Honda didn’t just offer a Civic wagon during the 1980s, it offered an all-wheel-drive wagon. Today, that role is filled by the HR-V, but years ago, the wagon was sold alongside a sedan and hatch. And if this sounds intriguing, know that an entire community of enthusiasts shares that feeling. The Instagram feed of @officialcivicwagon alone features a healthy dose of slammed models as well as more rugged—but still adorable—off-road-ready versions.
The Civic of the Sun
Although it wasn’t quite a convertible, the boldly styled Civic Del Sol arrived in the ’90s for those who wanted a less stodgy compact car than the sedan body style most opted for. The Del Sol, which was called the Civic Del Sol in the U.S. before Honda dropped “Civic” from its name, had a removable top, an Si version, and more interesting styling than you might expect from a small car.

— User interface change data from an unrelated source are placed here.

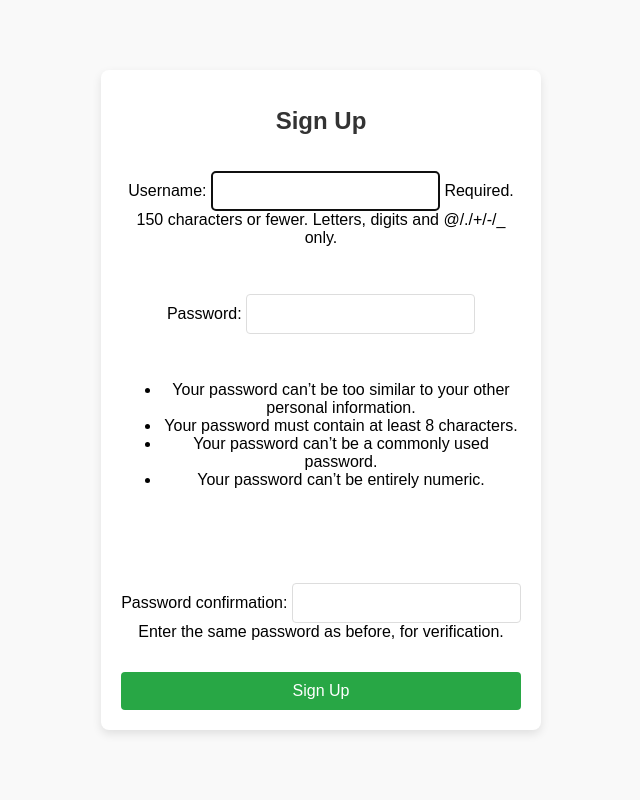
After one commit to shareifjones/recipeapp, a Django app: page /signup/ in a window 1280 px wide. The commit adds this page. Shown: the whole page, without its empty margins (319-959 px from the left). Run offline with Django 4.2, Linux system fonts and the light colour scheme.

Commit message:
added signup view

```diff
--- a/recipe_project/urls.py
+++ b/recipe_project/urls.py
@@ -20,12 +20,16 @@ from django.urls import include
 from django.conf import settings
 from django.conf.urls.static import static
 from .views import login_view, success_view
+from django.contrib.auth import views as auth_views
+from . import views
+
 
 urlpatterns = [
     path('admin/', admin.site.urls),
     path('', include('recipes.urls')),
     path('login/', login_view, name='login'),
-    path('logout/', success_view, name='success')
+    path('logout/', success_view, name='success'),
+    path('signup/', views.signup, name='signup')
 ]
 
 urlpatterns += static(settings.MEDIA_URL, document_root=settings.MEDIA_ROOT)
--- a/recipe_project/views.py
+++ b/recipe_project/views.py
@@ -4,6 +4,8 @@ from django.contrib.auth import authenticate, login, logout
 from django.contrib.auth.forms import AuthenticationForm
 
 from django.shortcuts import render, redirect
+from django.contrib.auth.forms import UserCreationForm
+from django.contrib import messages
 
 
 #define a function view called login_view that takes a request from user
@@ -47,3 +49,17 @@ def success_view(request):
     logout(request)
     #after logging out go to login form (or whichever page you want)
     return render(request, 'auth/success.html')
+
+
+def signup(request):
+    if request.method == 'POST':
+        form = UserCreationForm(request.POST)
+        if form.is_valid():
+            user = form.save()
+            # Utilize the user variable to suppress the warning
+            print(f"New user created: {user.username}")
+            messages.success(request, "Your account has been created successfully! Please log in.")
+            return redirect('login')  # Redirect to login page after signup
+    else:
+        form = UserCreationForm()
+    return render(request, 'auth/signup.html', {'form': form})
--- a/recipes/forms.py
+++ b/recipes/forms.py
@@ -1,5 +1,7 @@
 from django import forms
 from .models import Recipe
+from django.contrib.auth.forms import UserCreationForm
+from django.contrib.auth.models import User
 
 CHART__CHOICES = (
    ('', 'Select a chart type'),
@@ -17,3 +19,10 @@ class RecipeForm(forms.ModelForm):
    class Meta:
       model = Recipe
       fields = ['name', 'ingredients', 'cooking_time', 'pic']
+
+class CustomUserCreationForm(UserCreationForm):
+    email = forms.EmailField(required=True)
+
+    class Meta:
+        model = User
+        fields = ('username', 'email', 'password1', 'password2')
--- a/recipes/templates/recipes/recipes_home.html
+++ b/recipes/templates/recipes/recipes_home.html
@@ -95,6 +95,7 @@
         <h1>Welcome to the Recipe App</h1>
         <p>Your one-stop place for amazing recipes!</p>
         <a href="{% url 'login' %}" class="button">Login to Explore Recipes</a>
+        <a href="{% url 'signup' %}" class="button">Sign-Up Here</a>
     </div>
 
 </body>
--- /dev/null
+++ b/templates/auth/signup.html
@@ -0,0 +1,82 @@
+{% load static %}
+
+<!DOCTYPE html>
+<html lang="en">
+<head>
+    <meta charset="UTF-8">
+    <meta name="viewport" content="width=device-width, initial-scale=1.0">
+    <title>Sign Up</title>
+    <link rel="icon" href="{% static 'recipes/images/recipe_app.jpg' %}" type="image/x-icon">
+    <style>
+        body {
+            font-family: Arial, sans-serif;
+            background-color: #f9f9f9;
+            margin: 0;
+            padding: 0;
+            display: flex;
+            justify-content: center;
+            align-items: center;
+            height: 100vh;
+        }
+
+        .signup-container {
+            background: white;
+            padding: 20px;
+            border-radius: 8px;
+            box-shadow: 0 4px 10px rgba(0, 0, 0, 0.1);
+            text-align: center;
+            max-width: 400px;
+            width: 100%;
+        }
+
+        h1 {
+            font-size: 24px;
+            color: #333;
+            margin-bottom: 20px;
+        }
+
+        form {
+            display: flex;
+            flex-direction: column;
+            gap: 15px;
+        }
+
+        input {
+            padding: 10px;
+            font-size: 16px;
+            border: 1px solid #ddd;
+            border-radius: 4px;
+        }
+
+        button {
+            padding: 10px;
+            font-size: 16px;
+            background-color: #28a745;
+            color: white;
+            border: none;
+            border-radius: 4px;
+            cursor: pointer;
+        }
+
+        button:hover {
+            background-color: #218838;
+        }
+
+        .error-message {
+            color: red;
+            font-size: 14px;
+            margin-bottom: 10px;
+        }
+    </style>
+</head>
+<body>
+    <div class="signup-container">
+    <h1>Sign Up</h1>
+    <form method="post">
+        {% csrf_token %}
+        {{ form.as_p }}
+        <button type="submit">Sign Up</button>
+    </form>
+</div>
+</body>
+</html>
```
Also changed, not shown: 1 other file.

The Mugen Si
Imagine, a Civic with a $30,000-plus price tag! Well, the sublime Civic Type R—a 2018 Automobile All-Star—isn’t the first high-performance and high-dollar model from Honda. For the 2008 model year, Honda offered the 1,000-unit Mugen Si in the U.S. Power remained at 197 horsepower from a 2.0-liter naturally aspirated inline-four mated to a six-speed manual, but compared to a stock Civic Si, the car was lowered 0.6 inch, rolled on forged 18-inch wheels with stickier tires, used an upgraded exhaust system, and, like today’s Civic Type R, it wore an obnoxious rear wing. Put it all together, and you get impressive results.
The Natural-Gas Ones
More than once, Honda has also offered a natural-gas-version Civic. Reading a 10-year-old press release on the Civic GX, it’s striking how many parallels there are to today’s affordable electric cars. Honda touts the Civic GX’s average driving range of more than 220 miles and mentions a $4,000 federal tax credit. At one time, natural-gas Civics were also eligible for single-occupancy carpool-lane access in California, but buyers in all 50 states would have to stomach a much higher price than for normal compact sedans. Honda first offered a natural-gas Civic in 1998.
True, the 2019 Honda Civic is available as a coupe, sedan, and four-door hatchback, but the Civic badge used to be affixed to small two-door hatchbacks, too. Across multiple generations and in normal and Si forms, the two-door Civic hatch first arrived in the 1970s and remained in the lineup until the eighth-generation Civic dropped the body style.